Circulating miR-181c-5p and miR-497-5p are potential biomarkers for prognosis and diagnosis of osteoporosis.
J Clin Endocrinol Metab. 2019 Dec 24;: Authors: Ma J, Lin X, Chen C, Li S, Zhang S, Chen Z, Li D, Zhao F, Yang C, Qiu W, Xiao Y, Zhang K, Miao Z, Yang T, Qian A

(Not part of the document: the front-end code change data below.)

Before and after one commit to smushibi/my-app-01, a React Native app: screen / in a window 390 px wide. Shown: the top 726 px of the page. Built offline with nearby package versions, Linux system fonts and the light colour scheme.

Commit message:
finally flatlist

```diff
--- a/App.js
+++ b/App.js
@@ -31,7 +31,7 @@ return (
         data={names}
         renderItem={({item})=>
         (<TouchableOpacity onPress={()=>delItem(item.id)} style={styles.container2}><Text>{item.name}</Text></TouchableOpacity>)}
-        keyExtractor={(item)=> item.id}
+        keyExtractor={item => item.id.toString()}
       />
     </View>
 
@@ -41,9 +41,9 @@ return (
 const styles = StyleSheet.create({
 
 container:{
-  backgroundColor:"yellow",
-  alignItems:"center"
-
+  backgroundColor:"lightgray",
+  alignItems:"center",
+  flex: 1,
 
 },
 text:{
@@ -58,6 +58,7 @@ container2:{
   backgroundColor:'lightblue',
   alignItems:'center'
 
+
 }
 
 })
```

CONTEXT: Osteoporosis is a degenerative bone disease in aging men and women. MiRNAs associated with progressive bone loss in osteoporosis had not been clearly demonstrated. OBJECTIVE: Evaluation of the differentially expressed miRNAs in bone tissue and serum of osteoporotic women with aging. METHODS: MiRNAs GeneChip and real-time PCR were used to screen differently expressed miRNAs in bone tissues of 21 aged osteoporotic women at 60-69 years and 80-89 years. Identified miRNAs were detected in serum of validation cohort consisted of 14 healthy premenopausal women and 86 postmenopausal women with osteopenia or osteoporosis. MiR-181c-5p and miR-497-3p expression were validated in aging and OVX mice models, and osteoblasts. Their role in osteogenesis was validated in vitro. RESULTS: 24 miRNAs were found to be top differentially expressed in bone tissues of osteoporotic women in initial screening. 4 miRNAs were identified both in bone tissue and serum in the validation cohort. Among them, miR-181c-5p and miR-497-5p were decreased in the serum of postmenopausal women with osteopenia or osteoporosis, but increased in subjects treated with bisphosphonate plus calcitriol. MiR-181c-5p and miR-497-5p were significantly downregulated in bone tissue of aging and OVX mice models, and upregulated in osteogenic differentiation of hFOB1.19 and MC3T3-E1 cells. Overexpression of miR-181c-5p and miR-497-5p could promote the differentiation and mineralization of osteoblast. CONCLUSIONS: MiR-181c-5p and miR-497-5p are involved in bone metabolism and associated with progressive bone loss of osteoporosis, suggesting that circulating miR-181c-5p and miR-497-5p might act as potential biomarkers for monitoring effects of anti-osteoporosis therapies or diagnostic approach. PMID: 31872255 [PubMed - as supplied by publisher]